An admin command is a common feature in Roblox games where a player can type a command into the chat window which will trigger a game action. This library allows for easy implementation of admin commands on top of the Roblox chat system.
This library uses ChatModules to allow you to easily link behaviors that you write to chattable commands. ChatModules listen to incoming messages on the server and can execute actions based on whatever criteria is desired.
- Roblox Studio
- Intermediate Roblox lua
- Scripts, functions, variables, tables
- Parent-child hierarchy
- The Chat system
The first step in setting up the admin commands library is to add a new Chat Module to the Chat service. It is strongly recommended that you read the Created an Admin Command tutorial as it explains the basics of working with the Roblox chat system. The library in this tutorial takes care of the heavy lifting done by a Chat Module so the only object you need to add to the Chat service is a new
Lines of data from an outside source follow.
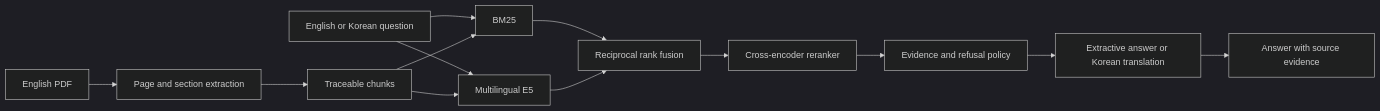
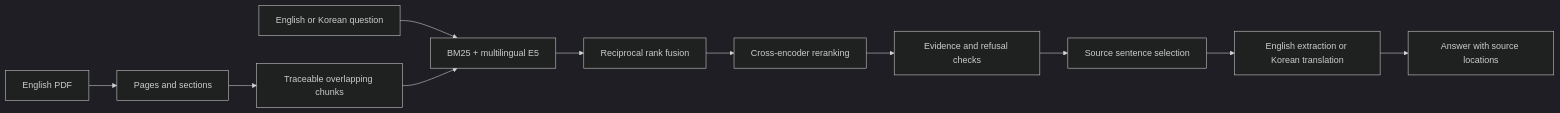
Before and after one commit to Dongmyung378/Evidence-Grounded-Paper-QnA: the diagram in README.md, drawn with Mermaid (dark theme). The commit also changed other lines of this file and 169 other files, not shown here.

````diff
--- a/README.md
+++ b/README.md
@@ -27,15 +28,13 @@
 ```mermaid
 flowchart LR
-    PDF[English PDF] --> Parse[Page and section extraction]
-    Parse --> Chunk[Traceable chunks]
-    Question[English or Korean question] --> BM25[BM25]
-    Question --> Dense[Multilingual E5]
-    Chunk --> BM25
-    Chunk --> Dense
-    BM25 --> RRF[Reciprocal rank fusion]
-    Dense --> RRF
-    RRF --> Rank[Cross-encoder reranker]
-    Rank --> Guard[Evidence and refusal policy]
-    Guard --> Answer[Extractive answer or Korean translation]
-    Answer --> Cite[Answer with source evidence]
+    PDF[English PDF] --> Parse[Pages and sections]
+    Parse --> Chunks[Traceable overlapping chunks]
+    Question[English or Korean question] --> Hybrid[BM25 + multilingual E5]
+    Chunks --> Hybrid
+    Hybrid --> RRF[Reciprocal rank fusion]
+    RRF --> Rank[Cross-encoder reranking]
+    Rank --> Policy[Evidence and refusal checks]
+    Policy --> Select[Source sentence selection]
+    Select --> Answer[English extraction or Korean translation]
+    Answer --> Cite[Answer with source locations]
 ```
````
ModuleScript. The name of your module script can be anything, but I suggest something intuitive like AdminCommands.
Implementing New Commands
Binding a command
Rather than implementing most of the Chat Module logic you will simply require the library module that does a bulk of the work and adds extra functionality. The simplest way to add the library into your module is to require it by its assetId at the top of your script.
This Module returns a table of functions (the complete list can be seen below ). The most important of these functions is the Run function. The library has a Run function for its Chat module. It is important that AdminCommands returns this Run function to the Chat Service. The function is indexed by its name, Run, and you can return the following as if Run was a property of our AdminCommands table representation:
Between these two lines of code is where you will be implementing your own commands and any necessary helper functions.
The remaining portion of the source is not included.